- What you need to do -
Your task is to retype each line of the data below exactly.

- Data -
----------------------------------------
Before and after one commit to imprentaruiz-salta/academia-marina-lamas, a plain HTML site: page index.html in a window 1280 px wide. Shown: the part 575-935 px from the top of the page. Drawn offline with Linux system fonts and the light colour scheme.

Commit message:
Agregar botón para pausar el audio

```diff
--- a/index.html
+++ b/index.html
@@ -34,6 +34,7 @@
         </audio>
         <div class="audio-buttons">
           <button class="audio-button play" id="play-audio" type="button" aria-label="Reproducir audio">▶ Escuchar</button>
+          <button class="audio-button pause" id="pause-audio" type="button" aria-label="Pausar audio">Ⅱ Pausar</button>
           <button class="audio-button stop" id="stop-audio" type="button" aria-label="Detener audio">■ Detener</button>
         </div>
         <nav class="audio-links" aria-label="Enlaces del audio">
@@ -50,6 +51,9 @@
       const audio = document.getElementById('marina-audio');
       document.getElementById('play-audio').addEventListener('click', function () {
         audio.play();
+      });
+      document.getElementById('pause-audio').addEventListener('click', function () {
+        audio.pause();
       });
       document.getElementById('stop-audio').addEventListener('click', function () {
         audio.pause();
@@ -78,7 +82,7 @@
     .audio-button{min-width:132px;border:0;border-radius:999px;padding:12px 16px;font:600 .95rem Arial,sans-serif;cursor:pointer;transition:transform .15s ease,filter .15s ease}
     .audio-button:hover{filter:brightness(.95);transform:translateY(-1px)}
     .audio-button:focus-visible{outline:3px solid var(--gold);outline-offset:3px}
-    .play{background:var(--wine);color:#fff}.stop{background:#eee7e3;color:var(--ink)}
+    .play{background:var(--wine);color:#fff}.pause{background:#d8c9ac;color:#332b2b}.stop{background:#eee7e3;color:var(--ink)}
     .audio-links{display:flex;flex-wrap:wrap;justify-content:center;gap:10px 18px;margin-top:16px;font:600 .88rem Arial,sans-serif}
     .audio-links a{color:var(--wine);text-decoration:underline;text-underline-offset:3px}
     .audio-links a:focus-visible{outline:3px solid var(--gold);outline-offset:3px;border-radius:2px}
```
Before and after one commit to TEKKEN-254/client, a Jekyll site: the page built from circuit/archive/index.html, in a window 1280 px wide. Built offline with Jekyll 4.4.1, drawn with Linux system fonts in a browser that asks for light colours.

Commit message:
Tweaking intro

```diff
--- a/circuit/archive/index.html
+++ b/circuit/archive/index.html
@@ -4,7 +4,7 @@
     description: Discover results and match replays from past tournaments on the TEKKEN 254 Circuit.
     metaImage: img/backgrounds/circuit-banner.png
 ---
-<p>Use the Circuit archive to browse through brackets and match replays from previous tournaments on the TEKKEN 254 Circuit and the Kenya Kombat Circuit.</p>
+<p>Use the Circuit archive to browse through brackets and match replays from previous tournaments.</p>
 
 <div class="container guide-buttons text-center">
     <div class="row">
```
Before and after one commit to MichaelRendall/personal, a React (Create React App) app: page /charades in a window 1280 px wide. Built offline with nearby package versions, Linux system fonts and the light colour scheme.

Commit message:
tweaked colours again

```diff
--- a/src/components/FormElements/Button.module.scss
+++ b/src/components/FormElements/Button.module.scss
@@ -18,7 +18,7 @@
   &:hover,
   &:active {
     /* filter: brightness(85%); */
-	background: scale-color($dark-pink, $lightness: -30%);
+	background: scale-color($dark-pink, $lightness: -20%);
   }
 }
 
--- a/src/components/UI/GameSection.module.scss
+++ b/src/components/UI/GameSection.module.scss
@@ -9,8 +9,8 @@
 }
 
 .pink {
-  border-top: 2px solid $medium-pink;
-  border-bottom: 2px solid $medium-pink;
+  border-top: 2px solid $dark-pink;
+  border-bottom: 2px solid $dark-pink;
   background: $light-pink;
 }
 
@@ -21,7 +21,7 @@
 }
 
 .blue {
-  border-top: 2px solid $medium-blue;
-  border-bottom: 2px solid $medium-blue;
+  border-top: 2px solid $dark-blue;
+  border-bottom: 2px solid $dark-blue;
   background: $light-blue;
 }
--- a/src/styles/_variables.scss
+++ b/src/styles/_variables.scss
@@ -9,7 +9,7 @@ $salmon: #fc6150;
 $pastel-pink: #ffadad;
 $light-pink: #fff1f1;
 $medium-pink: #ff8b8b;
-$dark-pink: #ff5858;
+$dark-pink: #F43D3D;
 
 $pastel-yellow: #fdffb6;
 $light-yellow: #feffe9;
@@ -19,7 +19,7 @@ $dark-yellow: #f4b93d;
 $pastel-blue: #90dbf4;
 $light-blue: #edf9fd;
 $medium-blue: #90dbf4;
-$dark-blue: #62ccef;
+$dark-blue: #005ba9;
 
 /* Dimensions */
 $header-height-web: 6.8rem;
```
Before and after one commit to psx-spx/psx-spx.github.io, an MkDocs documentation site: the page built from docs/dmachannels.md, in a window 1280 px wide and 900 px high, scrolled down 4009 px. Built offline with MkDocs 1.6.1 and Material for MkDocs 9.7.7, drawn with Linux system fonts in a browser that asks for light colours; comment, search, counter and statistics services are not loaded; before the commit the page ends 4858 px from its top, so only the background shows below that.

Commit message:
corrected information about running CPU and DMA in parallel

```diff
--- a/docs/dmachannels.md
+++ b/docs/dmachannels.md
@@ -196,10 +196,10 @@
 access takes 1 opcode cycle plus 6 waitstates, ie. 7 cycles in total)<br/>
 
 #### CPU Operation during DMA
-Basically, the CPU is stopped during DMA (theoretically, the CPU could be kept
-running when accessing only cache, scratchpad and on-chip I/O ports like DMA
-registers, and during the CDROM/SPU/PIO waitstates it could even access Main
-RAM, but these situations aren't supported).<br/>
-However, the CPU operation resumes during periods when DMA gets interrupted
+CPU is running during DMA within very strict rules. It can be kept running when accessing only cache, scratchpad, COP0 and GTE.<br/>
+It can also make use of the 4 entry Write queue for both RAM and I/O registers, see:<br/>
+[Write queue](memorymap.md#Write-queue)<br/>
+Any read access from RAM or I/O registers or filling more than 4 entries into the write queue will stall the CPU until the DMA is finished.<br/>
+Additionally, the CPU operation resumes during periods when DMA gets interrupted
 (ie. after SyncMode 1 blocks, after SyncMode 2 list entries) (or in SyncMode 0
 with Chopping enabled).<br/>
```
----------------------------------------
- Answer to the problem -
Before and after one commit to imprentaruiz-salta/academia-marina-lamas, a plain HTML site: page index.html in a window 1280 px wide. Shown: the part 575-935 px from the top of the page. Drawn offline with Linux system fonts and the light colour scheme.

Commit message:
Agregar botón para pausar el audio

```diff
--- a/index.html
+++ b/index.html
@@ -34,6 +34,7 @@
         </audio>
         <div class="audio-buttons">
           <button class="audio-button play" id="play-audio" type="button" aria-label="Reproducir audio">▶ Escuchar</button>
+          <button class="audio-button pause" id="pause-audio" type="button" aria-label="Pausar audio">Ⅱ Pausar</button>
           <button class="audio-button stop" id="stop-audio" type="button" aria-label="Detener audio">■ Detener</button>
         </div>
         <nav class="audio-links" aria-label="Enlaces del audio">
@@ -50,6 +51,9 @@
       const audio = document.getElementById('marina-audio');
       document.getElementById('play-audio').addEventListener('click', function () {
         audio.play();
+      });
+      document.getElementById('pause-audio').addEventListener('click', function () {
+        audio.pause();
       });
       document.getElementById('stop-audio').addEventListener('click', function () {
         audio.pause();
@@ -78,7 +82,7 @@
     .audio-button{min-width:132px;border:0;border-radius:999px;padding:12px 16px;font:600 .95rem Arial,sans-serif;cursor:pointer;transition:transform .15s ease,filter .15s ease}
     .audio-button:hover{filter:brightness(.95);transform:translateY(-1px)}
     .audio-button:focus-visible{outline:3px solid var(--gold);outline-offset:3px}
-    .play{background:var(--wine);color:#fff}.stop{background:#eee7e3;color:var(--ink)}
+    .play{background:var(--wine);color:#fff}.pause{background:#d8c9ac;color:#332b2b}.stop{background:#eee7e3;color:var(--ink)}
     .audio-links{display:flex;flex-wrap:wrap;justify-content:center;gap:10px 18px;margin-top:16px;font:600 .88rem Arial,sans-serif}
     .audio-links a{color:var(--wine);text-decoration:underline;text-underline-offset:3px}
     .audio-links a:focus-visible{outline:3px solid var(--gold);outline-offset:3px;border-radius:2px}
```
Before and after one commit to TEKKEN-254/client, a Jekyll site: the page built from circuit/archive/index.html, in a window 1280 px wide. Built offline with Jekyll 4.4.1, drawn with Linux system fonts in a browser that asks for light colours.

Commit message:
Tweaking intro

```diff
--- a/circuit/archive/index.html
+++ b/circuit/archive/index.html
@@ -4,7 +4,7 @@
     description: Discover results and match replays from past tournaments on the TEKKEN 254 Circuit.
     metaImage: img/backgrounds/circuit-banner.png
 ---
-<p>Use the Circuit archive to browse through brackets and match replays from previous tournaments on the TEKKEN 254 Circuit and the Kenya Kombat Circuit.</p>
+<p>Use the Circuit archive to browse through brackets and match replays from previous tournaments.</p>
 
 <div class="container guide-buttons text-center">
     <div class="row">
```
Before and after one commit to MichaelRendall/personal, a React (Create React App) app: page /charades in a window 1280 px wide. Built offline with nearby package versions, Linux system fonts and the light colour scheme.

Commit message:
tweaked colours again

```diff
--- a/src/components/FormElements/Button.module.scss
+++ b/src/components/FormElements/Button.module.scss
@@ -18,7 +18,7 @@
   &:hover,
   &:active {
     /* filter: brightness(85%); */
-	background: scale-color($dark-pink, $lightness: -30%);
+	background: scale-color($dark-pink, $lightness: -20%);
   }
 }
 
--- a/src/components/UI/GameSection.module.scss
+++ b/src/components/UI/GameSection.module.scss
@@ -9,8 +9,8 @@
 }
 
 .pink {
-  border-top: 2px solid $medium-pink;
-  border-bottom: 2px solid $medium-pink;
+  border-top: 2px solid $dark-pink;
+  border-bottom: 2px solid $dark-pink;
   background: $light-pink;
 }
 
@@ -21,7 +21,7 @@
 }
 
 .blue {
-  border-top: 2px solid $medium-blue;
-  border-bottom: 2px solid $medium-blue;
+  border-top: 2px solid $dark-blue;
+  border-bottom: 2px solid $dark-blue;
   background: $light-blue;
 }
--- a/src/styles/_variables.scss
+++ b/src/styles/_variables.scss
@@ -9,7 +9,7 @@ $salmon: #fc6150;
 $pastel-pink: #ffadad;
 $light-pink: #fff1f1;
 $medium-pink: #ff8b8b;
-$dark-pink: #ff5858;
+$dark-pink: #F43D3D;
 
 $pastel-yellow: #fdffb6;
 $light-yellow: #feffe9;
@@ -19,7 +19,7 @@ $dark-yellow: #f4b93d;
 $pastel-blue: #90dbf4;
 $light-blue: #edf9fd;
 $medium-blue: #90dbf4;
-$dark-blue: #62ccef;
+$dark-blue: #005ba9;
 
 /* Dimensions */
 $header-height-web: 6.8rem;
```
Before and after one commit to psx-spx/psx-spx.github.io, an MkDocs documentation site: the page built from docs/dmachannels.md, in a window 1280 px wide and 900 px high, scrolled down 4009 px. Built offline with MkDocs 1.6.1 and Material for MkDocs 9.7.7, drawn with Linux system fonts in a browser that asks for light colours; comment, search, counter and statistics services are not loaded; before the commit the page ends 4858 px from its top, so only the background shows below that.

Commit message:
corrected information about running CPU and DMA in parallel

```diff
--- a/docs/dmachannels.md
+++ b/docs/dmachannels.md
@@ -196,10 +196,10 @@
 access takes 1 opcode cycle plus 6 waitstates, ie. 7 cycles in total)<br/>
 
 #### CPU Operation during DMA
-Basically, the CPU is stopped during DMA (theoretically, the CPU could be kept
-running when accessing only cache, scratchpad and on-chip I/O ports like DMA
-registers, and during the CDROM/SPU/PIO waitstates it could even access Main
-RAM, but these situations aren't supported).<br/>
-However, the CPU operation resumes during periods when DMA gets interrupted
+CPU is running during DMA within very strict rules. It can be kept running when accessing only cache, scratchpad, COP0 and GTE.<br/>
+It can also make use of the 4 entry Write queue for both RAM and I/O registers, see:<br/>
+[Write queue](memorymap.md#Write-queue)<br/>
+Any read access from RAM or I/O registers or filling more than 4 entries into the write queue will stall the CPU until the DMA is finished.<br/>
+Additionally, the CPU operation resumes during periods when DMA gets interrupted
 (ie. after SyncMode 1 blocks, after SyncMode 2 list entries) (or in SyncMode 0
 with Chopping enabled).<br/>
```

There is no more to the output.